▶ _WORK ORDER_
Copy every record below exactly as it appears.
PROVIDED RECORDS Start Marker
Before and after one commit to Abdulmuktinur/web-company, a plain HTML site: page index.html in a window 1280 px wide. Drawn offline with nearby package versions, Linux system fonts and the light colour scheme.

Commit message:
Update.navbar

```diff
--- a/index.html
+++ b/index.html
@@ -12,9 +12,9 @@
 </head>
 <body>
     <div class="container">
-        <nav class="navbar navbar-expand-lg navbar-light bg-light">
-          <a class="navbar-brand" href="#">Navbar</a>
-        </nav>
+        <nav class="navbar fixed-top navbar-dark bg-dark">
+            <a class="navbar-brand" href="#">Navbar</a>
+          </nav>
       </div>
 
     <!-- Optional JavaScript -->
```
PROVIDED RECORDS End Marker
▶ _ANSWER BOX_
Before and after one commit to Abdulmuktinur/web-company, a plain HTML site: page index.html in a window 1280 px wide. Drawn offline with nearby package versions, Linux system fonts and the light colour scheme.

Commit message:
Update.navbar

```diff
--- a/index.html
+++ b/index.html
@@ -12,9 +12,9 @@
 </head>
 <body>
     <div class="container">
-        <nav class="navbar navbar-expand-lg navbar-light bg-light">
-          <a class="navbar-brand" href="#">Navbar</a>
-        </nav>
+        <nav class="navbar fixed-top navbar-dark bg-dark">
+            <a class="navbar-brand" href="#">Navbar</a>
+          </nav>
       </div>
 
     <!-- Optional JavaScript -->
```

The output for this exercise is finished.